Task instructions – From the data below, return each line in which the string "this" is found.

Supplied data –
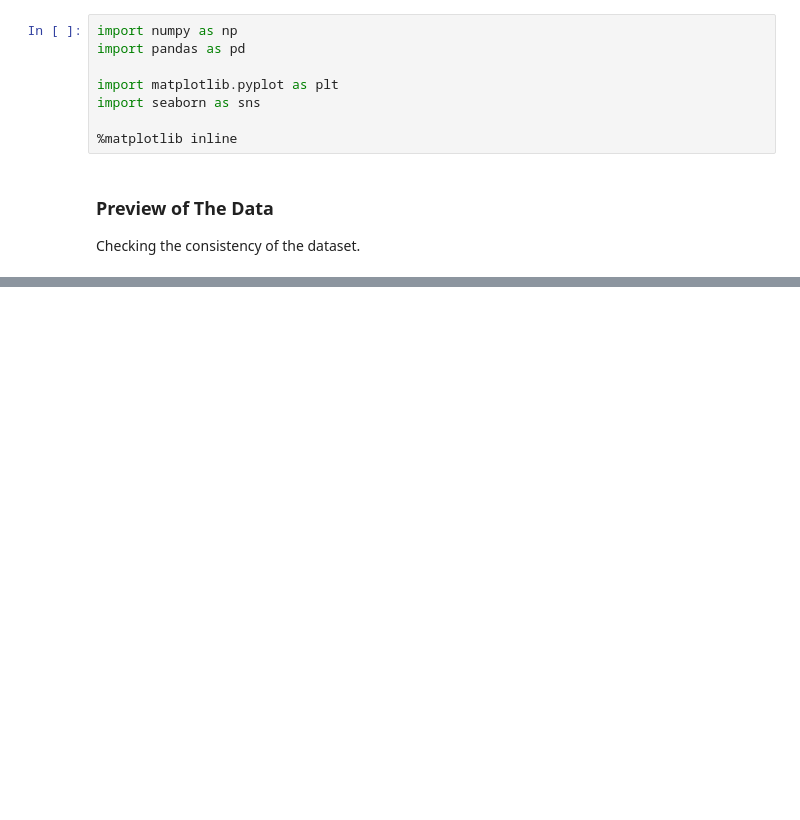
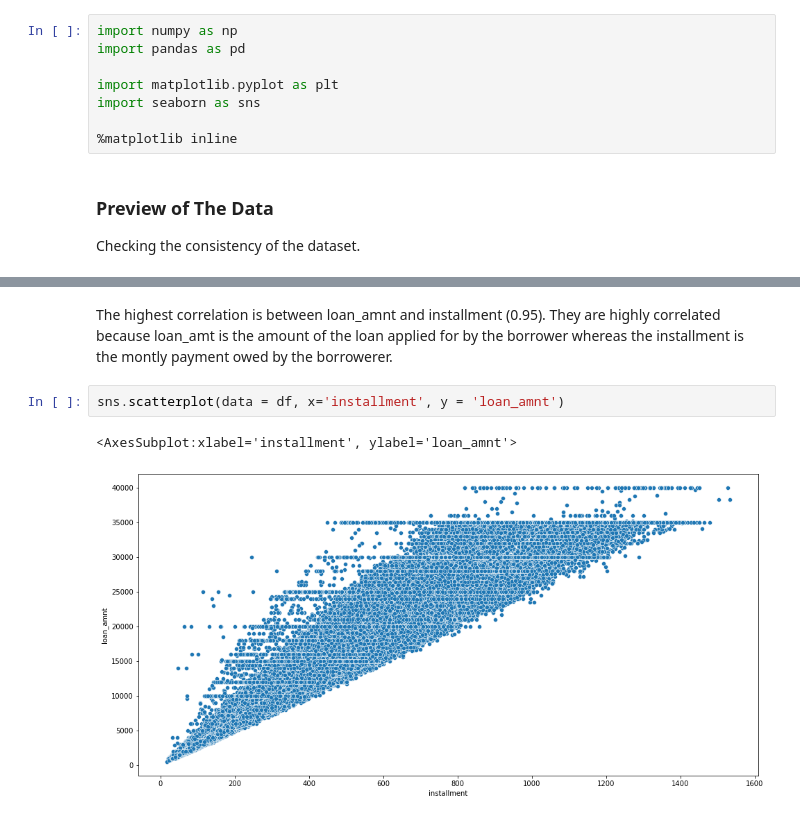
Before and after one commit to islazykv/data-science, a Jupyter notebook: machine-learning/general/loans.ipynb, the cells around one changed output, grey strips where cells are left out. Cells and saved outputs as stored; diff of their text form; blank space fills up the shorter version.

```diff
--- a/machine-learning/general/loans.ipynb
+++ b/machine-learning/general/loans.ipynb
@@ -49,0 +148,7 @@ Checking the consistency of the dataset.
+# %% [markdown]
+The highest correlation is between loan_amnt and installment (0.95). They are highly correlated because loan_amt is the amount of the loan applied for by the borrower whereas the installment is the montly payment owed by the borrowerer.
+# %%
+sns.scatterplot(data = df, x='installment', y = 'loan_amnt')
+# %% [output]
+<AxesSubplot:xlabel='installment', ylabel='loan_amnt'>
+[figure, added]
```
Also changed, not shown: parts of 56 cells of this notebook, 2 other files.
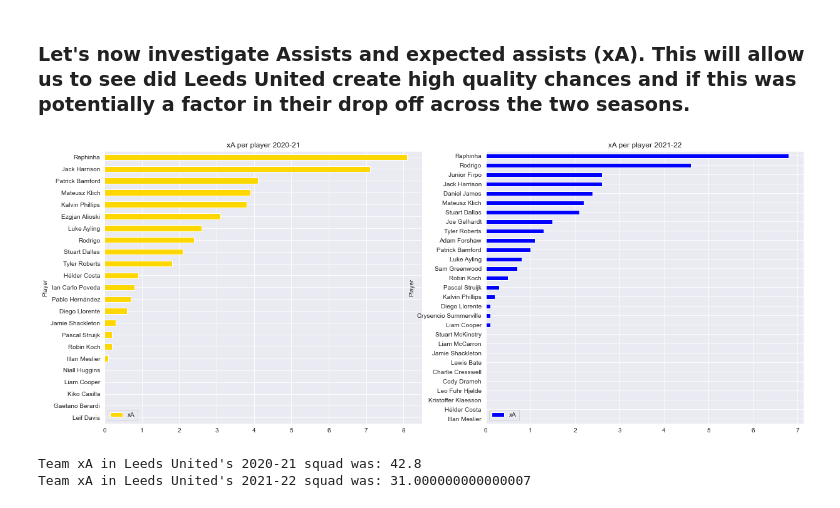
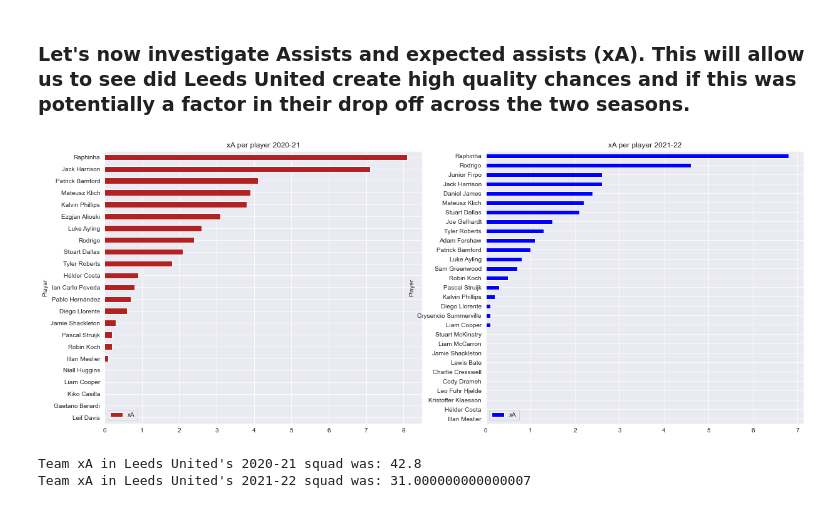
Before and after one commit to kiansweeney11/xg-data-analysis, a Jupyter notebook: leeds-comparison.ipynb, the cells around one changed output. Cells and saved outputs as stored; diff of their text form; code cells hidden in the pictures.

```diff
--- a/leeds-comparison.ipynb
+++ b/leeds-comparison.ipynb
@@ -37,6 +47,12 @@ df2.shape
 # %%
 df1 = df1[df1['Min'] > 0]
 df2 = df2[df2['Min'] > 0]
+# %%
+dftotals1 = df1.copy()
+dftotals2 = df2.copy()
+
+df1 = df1.iloc[:-2]
+df2 = df2.iloc[:-2]
 # %%
 df1.dtypes
 # %% [output]
@@ -144,16 +160,16 @@ We can see that a significant number of players underperformed their xG data in
 # %% [markdown]
 ### Let's now investigate Assists and expected assists (xA). This will allow us to see did Leeds United create high quality chances and if this was potentially a factor in their drop off across the two seasons.
 # %%
-fig, (ax1, ax2) = plt.subplots(1,2, figsize=(20,8))
+fig, (ax1, ax2) = plt.subplots(1, 2, figsize = (20, 8))
 df_c1 = df1.sort_values('xA')
 df_c2 = df2.sort_values('xA')
-df_c1.plot.barh(x = 'Player', y = 'xA', ax= ax1, title='xA per player 2020-21',
-             color='gold')
-df_c2.plot.barh(x = 'Player', y = 'xA', ax= ax2, title='xA per player 2021-22',
-             color='blue')
+df_c1.plot.barh(x = 'Player', y = 'xA', ax = ax1, title = 'xA per player 2020-21',
+             color = 'firebrick')
+df_c2.plot.barh(x = 'Player', y = 'xA', ax = ax2, title = 'xA per player 2021-22',
+             color = 'blue')
 plt.show()
 # %% [output]
-[figure, old version]
+[figure, new version]
 # %%
 print("Team xA in Leeds United's 2020-21 squad was: " + str(sum(df1['xA'])))
 print("Team xA in Leeds United's 2021-22 squad was: " + str(sum(df2['xA'])))
```
Also changed, not shown: parts of 75 cells of this notebook, 2 other files.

Exercise output –
Also changed, not shown: parts of 56 cells of this notebook, 2 other files.
 ### Let's now investigate Assists and expected assists (xA). This will allow us to see did Leeds United create high quality chances and if this was potentially a factor in their drop off across the two seasons.
Also changed, not shown: parts of 75 cells of this notebook, 2 other files.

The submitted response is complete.